My job market paper “Does the EITC Pay for Itself? How the EITC Affects Tax Revenue and Public Assistance Spending” (draft available soon) uses newly available linked administrative data (CPS ASEC linked to IRS data) and the research design exploits three decades of plausibly exogenous Earned Income Tax Credit (EITC) policy changes, which generate discontinuities in EITC eligibility over time based on family structure. We first test---and confirm---that the EITC increases maternal employment and earnings. Next, we show that this behavioral response increases the taxes paid and decreases the public assistance received by these mothers. We find that the EITC's net cost is at most 39 percent of the ``sticker price.'' We corroborate these individual-level results with state-level reports on aggregate employment and tax revenue. Furthermore, accounting for the present value of improved health, decreased crime, and improved outcomes of children of EITC recipients, we find that the EITC more than ``pays for itself.''
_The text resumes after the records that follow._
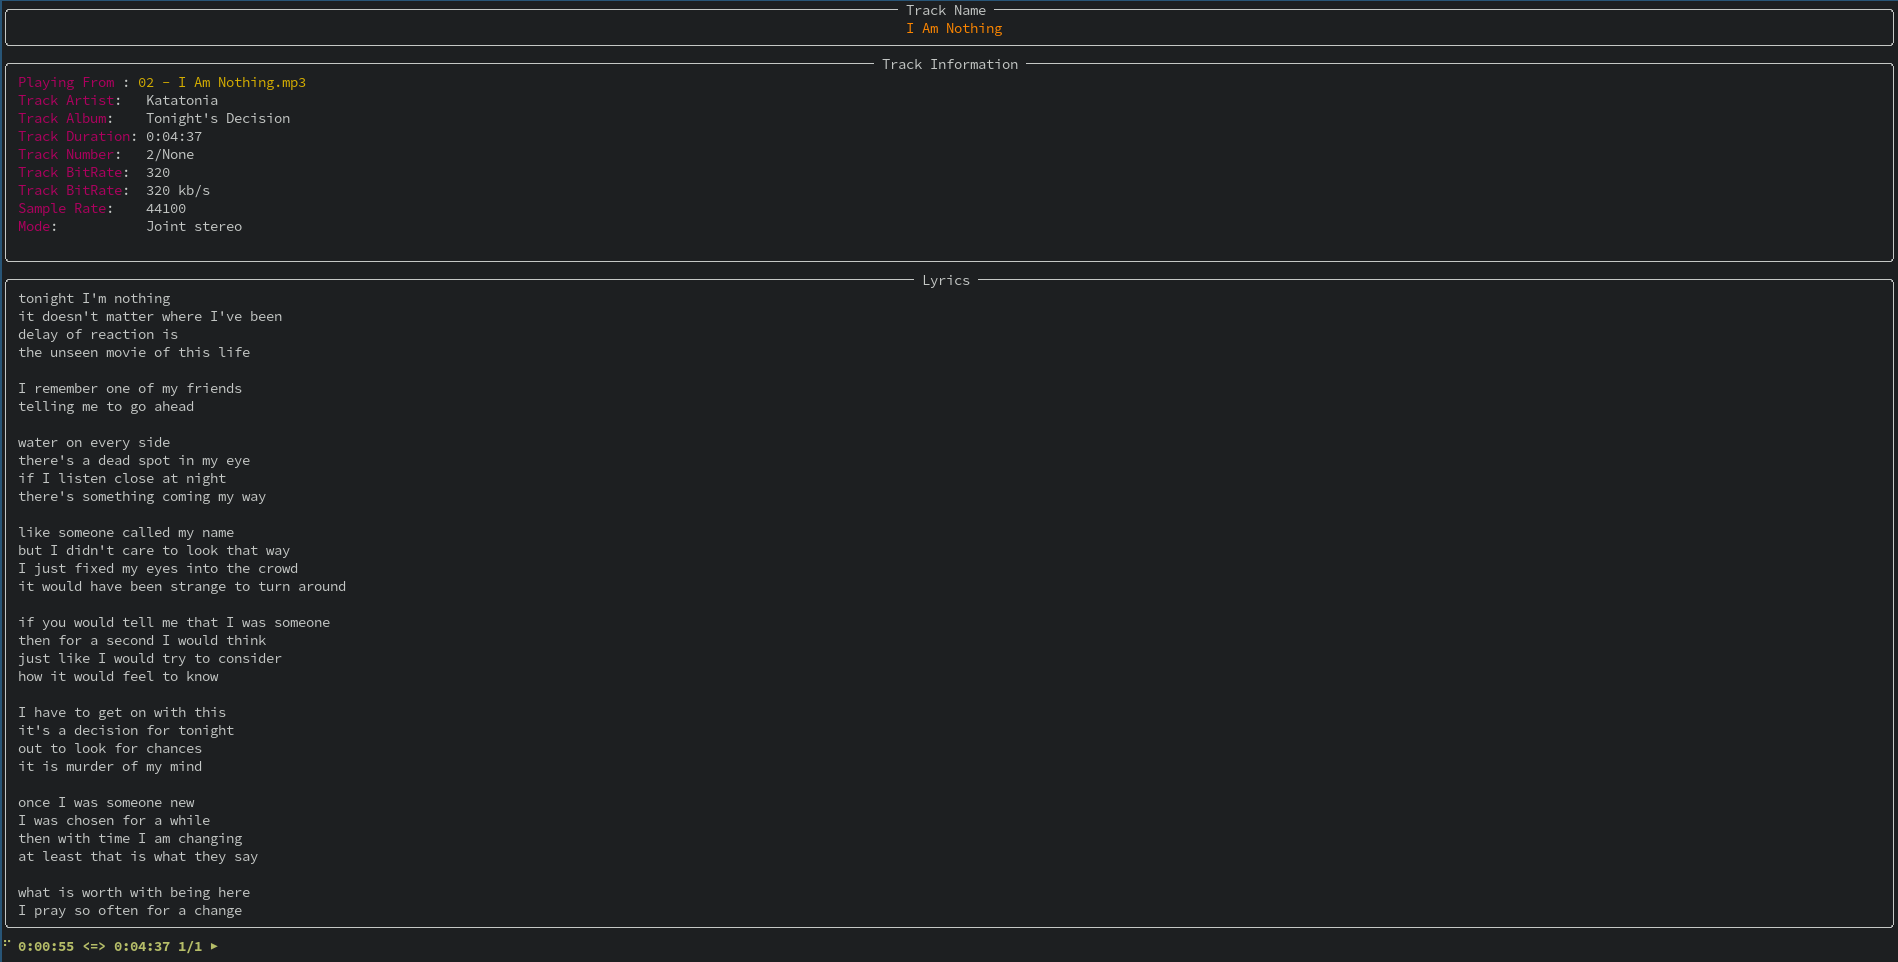
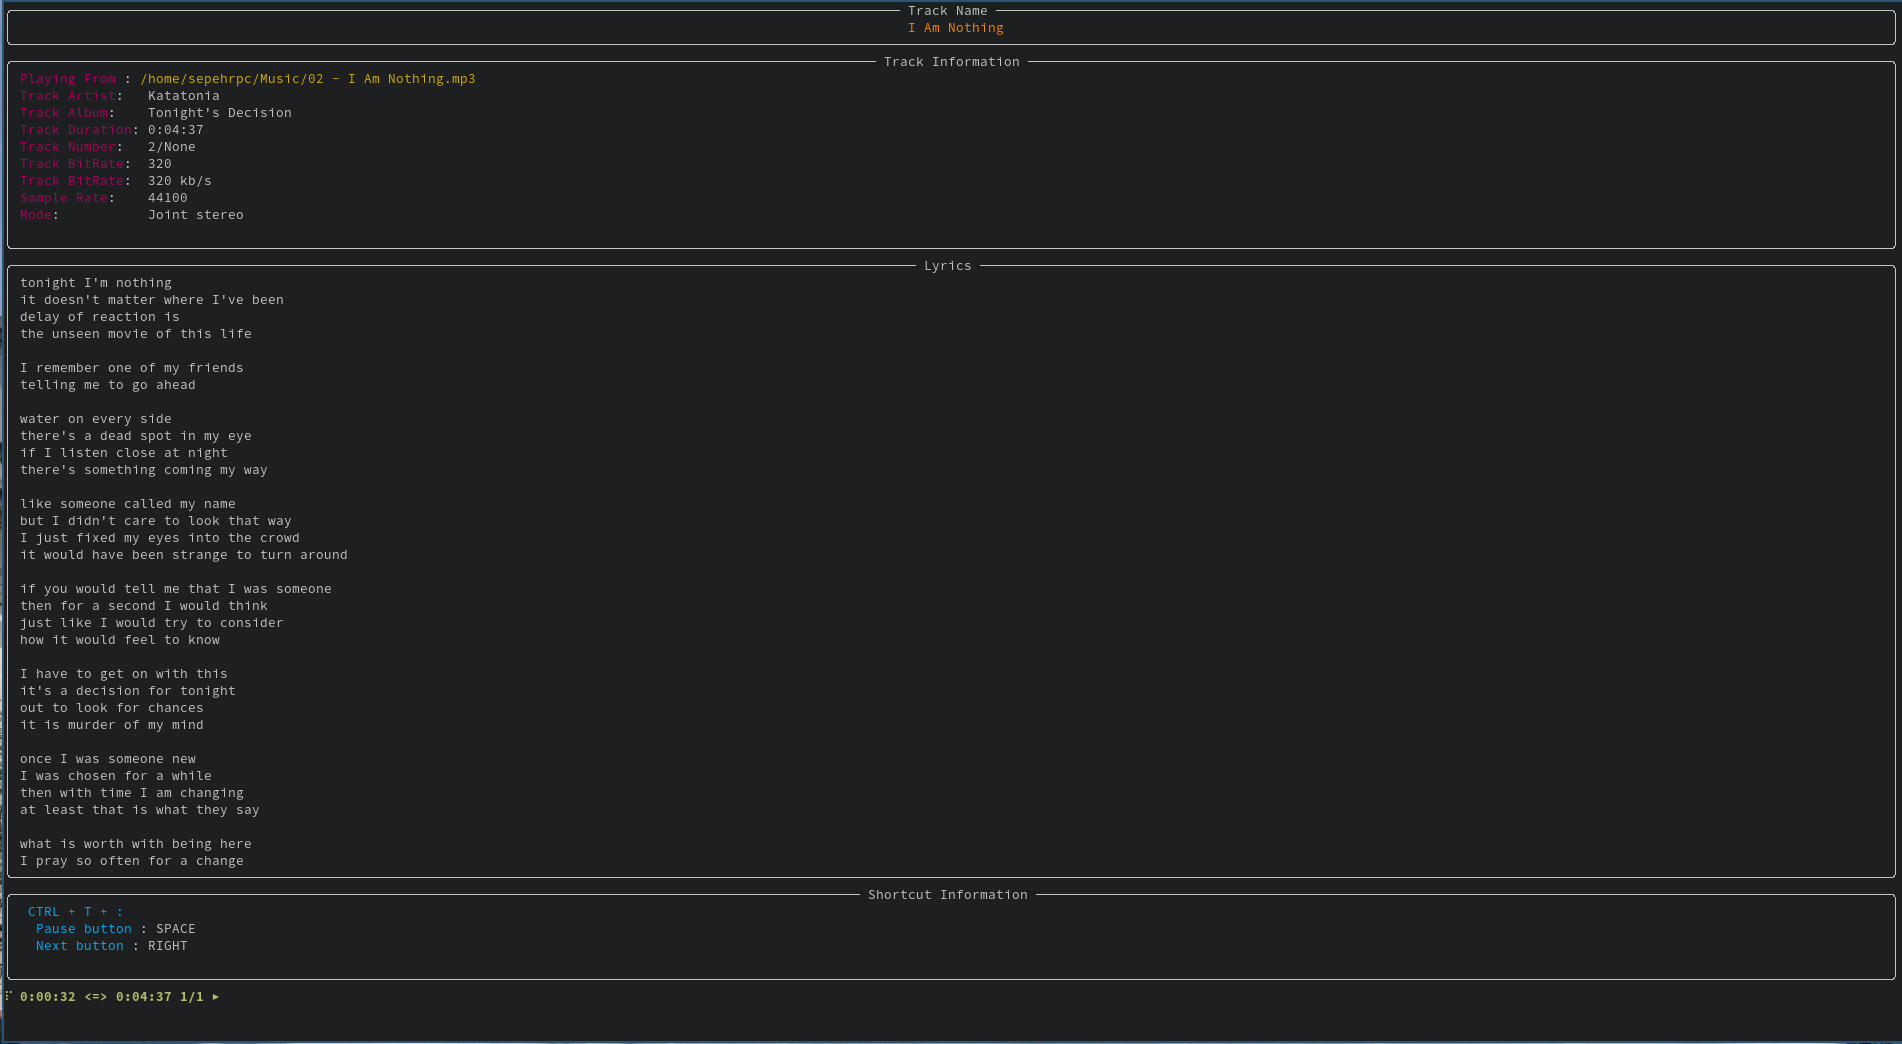
changed info.py and pictures

Changed region(s): [[0.0, 0.0, 1.0, 1.0], [0.4974, 0.842, 0.5285, 0.8732]]

diff --git a/utils/info.py b/utils/info.py
@@ -17,10 +17,9 @@ def show_shortcut_data():
     """
     info = ""
 
-    info += f"[deep_sky_blue1]First key[/deep_sky_blue1] : {str(FIRST_KEY).split('.')[1].upper()}\n"
-    info += f"[deep_sky_blue1]Second key[/deep_sky_blue1] : {SECOND_KEY.upper()}\n"
-    info += f"[deep_sky_blue1]Pause button[/deep_sky_blue1] : {str(PAUSE_BUTTON).split('.')[1].upper()}\n"
-    info += f"[deep_sky_blue1]Next button[/deep_sky_blue1] : {str(NEXT_BUTTON).split('.')[1].upper()}\n"
+    info += f"[deep_sky_blue1] {str(FIRST_KEY).split('.')[1].upper()} + {SECOND_KEY.upper()} + : [/deep_sky_blue1]\n"
+    info += f"  [deep_sky_blue1]Pause button[/deep_sky_blue1] : {str(PAUSE_BUTTON).split('.')[1].upper()}\n"
+    info += f"  [deep_sky_blue1]Next button[/deep_sky_blue1] : {str(NEXT_BUTTON).split('.')[1].upper()}\n"
 
     print(Panel(info, title="Shortcut Information"))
My dissertation was chosen as a winner of the 2017 Outstanding Doctoral Dissertations in Government Finance and Taxation by the National Tax Association.
I am a Post-Doctoral Scholar at the University of Chicago's Harris School of Public Policy. My research focuses on how public policy can reduce poverty, increase economic opportunity, and encourage egalitarian social attitudes, while identifying unintended consequences. Specifically, my current research looks at the EITC and finds that this program helped lead to the rise of working mothers in the 1970s (link), improved the education and employment outcomes of children of EITC recipients (link), changed social attitudes about the role of women in society (link), and had positive effects on marriage and fertility (link).
Before starting at the University of Chicago, I completed a Ph.D. in Economics at the University of Michigan, as well as an M.A. in Economics at New York University and a B.A. in Mathematics.